  • AlphaZero is a self-play reinforcement learning algorithm that achieves superhuman play in the games of chess, shogi, and Go via policy iteration. To be an effective policy improvement operator, AlphaZero’s search needs to have accurate value estimates for the states that appear in its search tree. The accuracy of AlphaZero's value function depends upon the distribution of states encountered and trained upon. AlphaZero begins its self-play training matches from the initial state of a game and only samples actions over the first few moves, limiting its exploration of states deeper in the game tree. In this thesis, I introduce Go-Exploit, a novel search control strategy for AlphaZero. Go-Exploit samples the start state of its self-play trajectories from an archive of states of interest. Beginning self-play trajectories from states throughout the game tree enables Go-Exploit to more effectively explore the game tree and to learn a value function that generalizes better. Producing shorter self-play trajectories allows Go-Exploit to train upon more independent value targets, further improving value training. Finally, the exploration inherent in Go-Exploit reduces its need for exploratory actions, enabling it to train under more exploitative policies. In the games of Connect Four and 9x9 Go, I show that Go-Exploit learns with a greater sample efficiency than standard AlphaZero, resulting in stronger performance against reference opponents and in head-to-head play.
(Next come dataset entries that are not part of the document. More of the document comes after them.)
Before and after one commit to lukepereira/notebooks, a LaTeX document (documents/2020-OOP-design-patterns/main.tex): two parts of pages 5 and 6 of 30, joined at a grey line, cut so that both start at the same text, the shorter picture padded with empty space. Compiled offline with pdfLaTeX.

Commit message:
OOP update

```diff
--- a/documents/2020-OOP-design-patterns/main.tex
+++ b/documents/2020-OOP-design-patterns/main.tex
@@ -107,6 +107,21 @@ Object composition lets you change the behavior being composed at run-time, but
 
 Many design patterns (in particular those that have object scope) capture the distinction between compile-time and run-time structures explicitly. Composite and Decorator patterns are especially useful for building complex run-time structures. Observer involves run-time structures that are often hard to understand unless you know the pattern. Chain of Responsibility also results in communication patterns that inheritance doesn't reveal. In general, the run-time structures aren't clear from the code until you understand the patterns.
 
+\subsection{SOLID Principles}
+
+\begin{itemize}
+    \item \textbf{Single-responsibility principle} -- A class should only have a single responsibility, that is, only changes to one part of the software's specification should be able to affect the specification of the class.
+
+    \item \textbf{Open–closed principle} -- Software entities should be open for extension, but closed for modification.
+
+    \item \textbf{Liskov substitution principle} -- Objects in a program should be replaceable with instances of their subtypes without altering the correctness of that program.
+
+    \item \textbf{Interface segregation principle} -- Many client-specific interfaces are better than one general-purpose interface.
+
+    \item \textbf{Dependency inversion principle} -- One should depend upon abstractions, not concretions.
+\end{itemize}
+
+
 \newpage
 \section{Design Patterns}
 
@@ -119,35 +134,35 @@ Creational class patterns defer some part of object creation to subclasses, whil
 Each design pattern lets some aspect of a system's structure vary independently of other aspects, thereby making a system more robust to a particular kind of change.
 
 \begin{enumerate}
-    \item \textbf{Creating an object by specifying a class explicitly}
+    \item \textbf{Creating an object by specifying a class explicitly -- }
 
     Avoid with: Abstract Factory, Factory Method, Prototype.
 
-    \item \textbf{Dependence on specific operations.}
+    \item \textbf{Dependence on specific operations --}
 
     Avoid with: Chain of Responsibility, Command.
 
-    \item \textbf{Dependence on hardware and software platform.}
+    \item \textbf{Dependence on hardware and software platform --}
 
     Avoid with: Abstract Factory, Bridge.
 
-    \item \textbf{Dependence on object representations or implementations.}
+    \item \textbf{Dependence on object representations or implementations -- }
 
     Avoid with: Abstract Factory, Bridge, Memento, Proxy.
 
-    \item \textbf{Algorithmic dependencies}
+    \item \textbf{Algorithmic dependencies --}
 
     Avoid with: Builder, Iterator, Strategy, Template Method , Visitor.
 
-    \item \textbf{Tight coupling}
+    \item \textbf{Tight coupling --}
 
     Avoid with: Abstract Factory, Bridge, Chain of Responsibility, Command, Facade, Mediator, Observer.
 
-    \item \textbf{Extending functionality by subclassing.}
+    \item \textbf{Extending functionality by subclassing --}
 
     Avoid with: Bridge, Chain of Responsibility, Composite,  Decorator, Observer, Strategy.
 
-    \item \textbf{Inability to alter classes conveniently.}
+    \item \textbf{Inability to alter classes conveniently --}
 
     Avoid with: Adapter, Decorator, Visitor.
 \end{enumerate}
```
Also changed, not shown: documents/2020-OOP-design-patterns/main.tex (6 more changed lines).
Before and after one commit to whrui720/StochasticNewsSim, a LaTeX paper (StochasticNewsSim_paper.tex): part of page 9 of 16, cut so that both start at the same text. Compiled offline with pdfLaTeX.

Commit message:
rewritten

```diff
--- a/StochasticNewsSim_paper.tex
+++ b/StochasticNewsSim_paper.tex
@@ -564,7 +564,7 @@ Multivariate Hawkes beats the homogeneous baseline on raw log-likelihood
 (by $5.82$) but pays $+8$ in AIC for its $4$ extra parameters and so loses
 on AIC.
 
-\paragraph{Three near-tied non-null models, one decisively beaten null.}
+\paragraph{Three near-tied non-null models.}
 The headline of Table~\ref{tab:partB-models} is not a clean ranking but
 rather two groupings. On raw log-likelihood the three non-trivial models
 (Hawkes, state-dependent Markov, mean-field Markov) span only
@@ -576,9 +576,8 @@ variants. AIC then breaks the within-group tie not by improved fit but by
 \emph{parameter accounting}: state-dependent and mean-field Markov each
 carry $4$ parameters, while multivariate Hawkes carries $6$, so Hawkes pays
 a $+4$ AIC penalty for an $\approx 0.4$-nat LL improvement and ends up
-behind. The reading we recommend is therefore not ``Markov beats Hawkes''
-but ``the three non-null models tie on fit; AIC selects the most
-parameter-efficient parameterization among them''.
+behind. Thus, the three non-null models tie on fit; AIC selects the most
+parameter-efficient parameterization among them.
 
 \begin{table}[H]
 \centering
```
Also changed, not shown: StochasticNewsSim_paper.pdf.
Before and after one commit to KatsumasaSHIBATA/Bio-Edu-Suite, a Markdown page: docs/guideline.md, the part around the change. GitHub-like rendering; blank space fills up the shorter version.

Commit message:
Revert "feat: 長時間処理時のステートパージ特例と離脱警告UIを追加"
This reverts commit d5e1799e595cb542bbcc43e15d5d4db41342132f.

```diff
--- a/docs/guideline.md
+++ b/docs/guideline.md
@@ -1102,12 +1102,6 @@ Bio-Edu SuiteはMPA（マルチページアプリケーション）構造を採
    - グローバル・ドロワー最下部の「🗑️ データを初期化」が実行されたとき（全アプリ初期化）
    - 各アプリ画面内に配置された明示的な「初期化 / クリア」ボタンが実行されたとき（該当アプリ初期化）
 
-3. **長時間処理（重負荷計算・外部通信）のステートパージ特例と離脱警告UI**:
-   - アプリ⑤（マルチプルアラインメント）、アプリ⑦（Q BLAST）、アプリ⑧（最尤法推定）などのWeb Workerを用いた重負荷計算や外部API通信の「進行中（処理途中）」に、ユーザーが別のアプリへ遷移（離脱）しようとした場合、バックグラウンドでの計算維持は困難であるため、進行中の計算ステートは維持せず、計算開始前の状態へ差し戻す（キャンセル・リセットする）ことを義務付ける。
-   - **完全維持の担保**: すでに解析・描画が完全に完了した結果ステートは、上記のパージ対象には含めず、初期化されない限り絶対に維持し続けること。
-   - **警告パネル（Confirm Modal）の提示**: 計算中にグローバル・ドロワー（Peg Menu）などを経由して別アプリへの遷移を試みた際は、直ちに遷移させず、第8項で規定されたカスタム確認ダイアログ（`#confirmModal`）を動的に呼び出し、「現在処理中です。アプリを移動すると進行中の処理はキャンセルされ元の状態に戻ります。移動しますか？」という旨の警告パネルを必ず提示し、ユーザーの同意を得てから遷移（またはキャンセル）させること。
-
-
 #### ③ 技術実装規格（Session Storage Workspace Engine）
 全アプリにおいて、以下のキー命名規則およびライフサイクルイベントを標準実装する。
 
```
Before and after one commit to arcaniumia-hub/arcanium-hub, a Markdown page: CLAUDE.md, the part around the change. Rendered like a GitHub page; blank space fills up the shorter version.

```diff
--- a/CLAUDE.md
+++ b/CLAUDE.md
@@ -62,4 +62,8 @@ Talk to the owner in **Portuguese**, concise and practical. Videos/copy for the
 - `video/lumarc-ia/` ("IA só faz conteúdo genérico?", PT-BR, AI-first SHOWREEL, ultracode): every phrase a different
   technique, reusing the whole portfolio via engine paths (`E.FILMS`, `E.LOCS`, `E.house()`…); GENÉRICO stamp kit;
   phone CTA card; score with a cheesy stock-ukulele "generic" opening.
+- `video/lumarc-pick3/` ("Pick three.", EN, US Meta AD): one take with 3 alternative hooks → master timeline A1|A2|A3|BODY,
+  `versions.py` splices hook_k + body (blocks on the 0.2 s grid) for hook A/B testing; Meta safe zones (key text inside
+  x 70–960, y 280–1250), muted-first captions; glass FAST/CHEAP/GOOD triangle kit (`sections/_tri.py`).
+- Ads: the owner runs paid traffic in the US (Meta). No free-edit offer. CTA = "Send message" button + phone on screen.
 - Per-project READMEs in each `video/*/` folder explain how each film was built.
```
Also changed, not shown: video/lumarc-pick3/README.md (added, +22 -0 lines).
I also compare Go-Exploit to KataGo, a more sample efficient reimplementation of AlphaZero, and show that Go-Exploit’s search control strategy exhibits a greater sample efficiency than KataGo’s. Furthermore, Go-Exploit’s sample efficiency improves when KataGo’s other innovations are incorporated.

  • Subjects / Keywords
  • Graduation date
    Spring 2023
  • Type of Item
    Thesis
  • Degree
    Master of Science
  • DOI
    https://doi.org/10.7939/r3-9emf-7z16
  • License
    This thesis is made available by the University of Alberta Libraries with permission of the copyright owner solely for non-commercial purposes. This thesis, or any portion thereof, may not otherwise be copied or reproduced without the written consent of the copyright owner, except to the extent permitted by Canadian copyright law.